Diamond Multimedia Expands Stealth Graphics Cards Family

Diamond Rolls Out New RADEON 9200, 9600 SE SKUs

by Anton Shilov
03/16/2004 | 12:31 PM

Diamond Multimedia, a legendary company who returned into the PC components market in late 2003, today announced the expansion of its Stealth product family intended for customers in budget.

 

Two new offerings from Diamond are Stealth S110 and Stealth 100 based on RADEON 9200 and RADEON 9600SE graphics processors from ATI Technologies respectively. The Stealth 110 is equipped with 256MB of DDR SDRAM memory, D-Sub, DVI and TV outputs, but is only capable of DirectX 8.1 effects. The Stealth 110 fully supports DirectX 9.0, features 128MB of 64-bit DDR SDRAM memory as well as D-Sub, DVI and TV outputs.

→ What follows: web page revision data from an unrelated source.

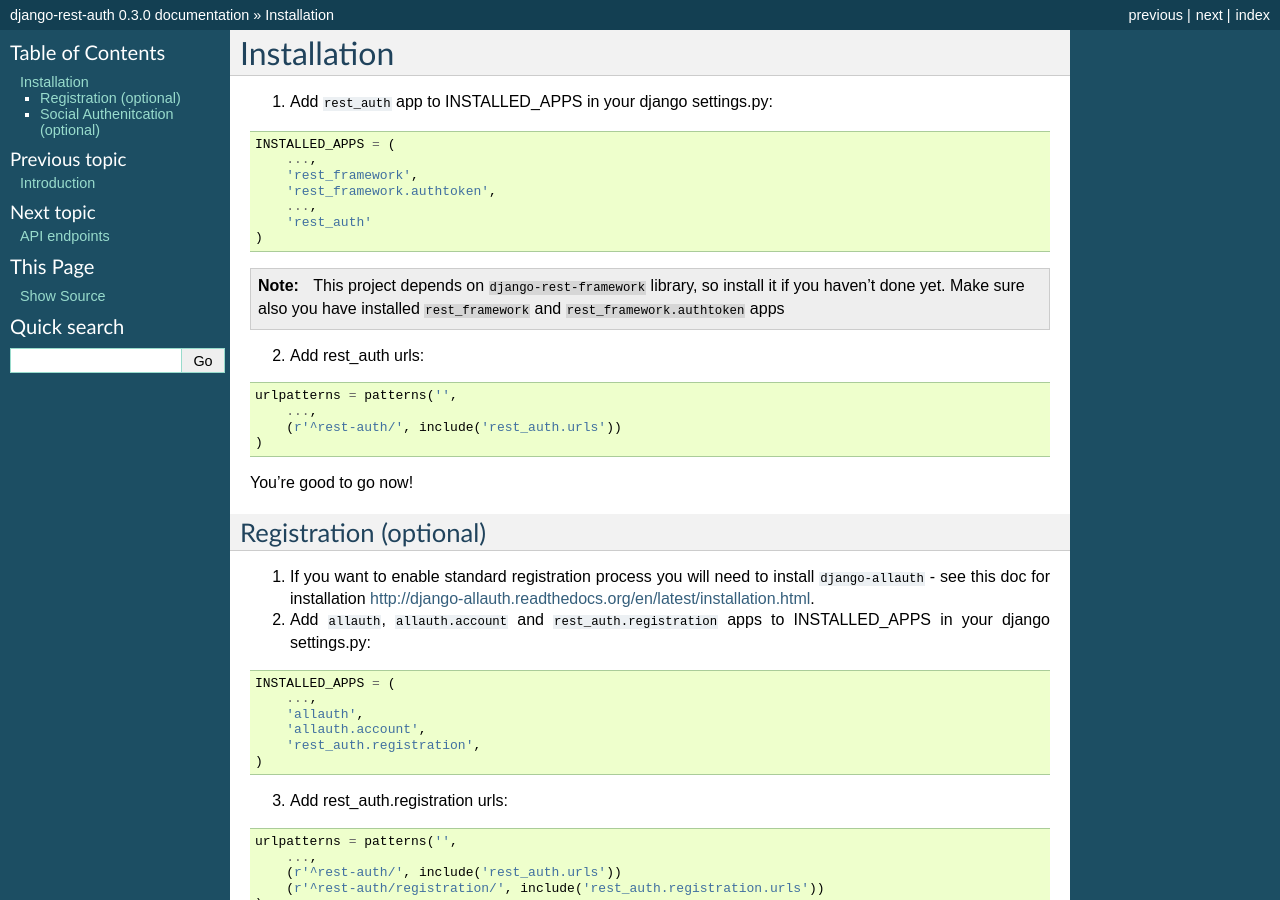
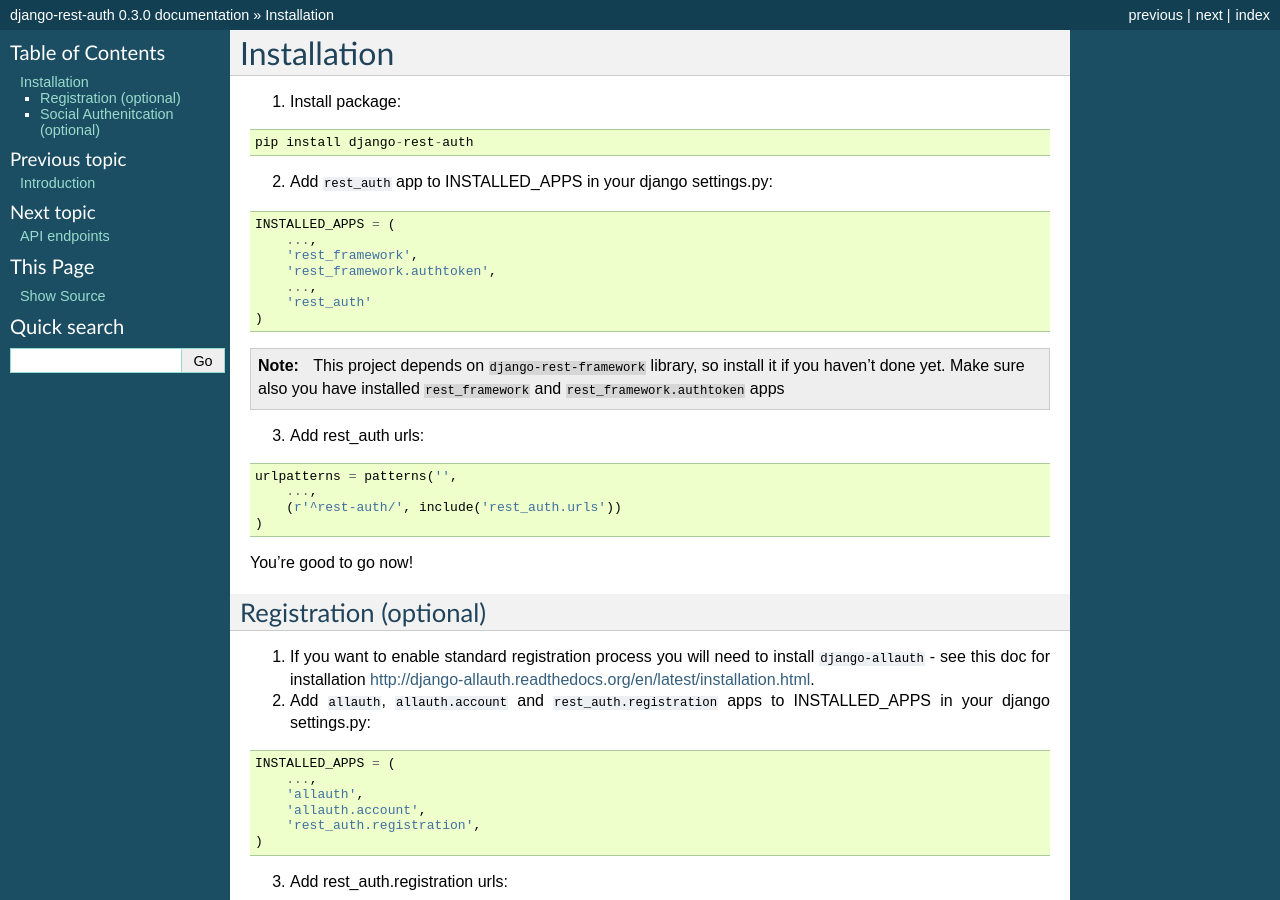
Before and after one commit to onlinehub0808/dj_rest_auth, a Sphinx documentation site: the page built from docs/installation.rst, in a window 1280 px wide and 900 px high. Built offline with Sphinx 7.4.7, drawn with Linux system fonts in a browser that asks for light colours.

Commit message:
update doc

```diff
--- a/docs/installation.rst
+++ b/docs/installation.rst
@@ -1,7 +1,13 @@
 Installation
 ============
 
-1. Add ``rest_auth`` app to INSTALLED_APPS in your django settings.py:
+1. Install package:
+
+.. code-block:: python
+
+    pip install django-rest-auth
+
+2. Add ``rest_auth`` app to INSTALLED_APPS in your django settings.py:
 
 .. code-block:: python
 
```
Also changed, not shown: other parts of docs/installation.rst (+1 -1 lines).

The two new cards will have suggested retail price points of $139.95 and $129.95 for the respectively for Stealth 110 and Stealth 100 and will begin to appear on the shelves of the US retailers starting from the 22nd of March, 2004.

According to benchmarks of certain analysts, 256MB of on-board memory do not bring any substantial performance improvements on graphics cards powered by RADEON 9200 GPUs. RADEON 9600SE-powered products should also commonly deliver better performance and feature-set compared to RADEON 9200-based offerings.

The refresh of the Stealth lineup brings generally higher price-points to Diamond. Initially the company concentrated on value offerings at below $100. Currently the firm ships Diamond Stealth S90, Diamond Stealth S80, Diamond Stealth S70 and Diamond Stealth S60 graphics cards priced from $49.99 to $99.99. By enabling higher price-points Diamond may possibly reflect better market acceptance of its products.

Diamond Multimedia was among the first companies to employ a GPU neutral strategy and will continue this going forward, according to Diamond's recently proposed strategy. The company selects graphic processors for each product based on performance, features, quality, and price.

Diamond Multimedia plans to re-launch its Diamond Viper brand of high-performance graphics cards in May 2004, according to the company’s statement. The firm does not elaborate on the details of those graphics cards.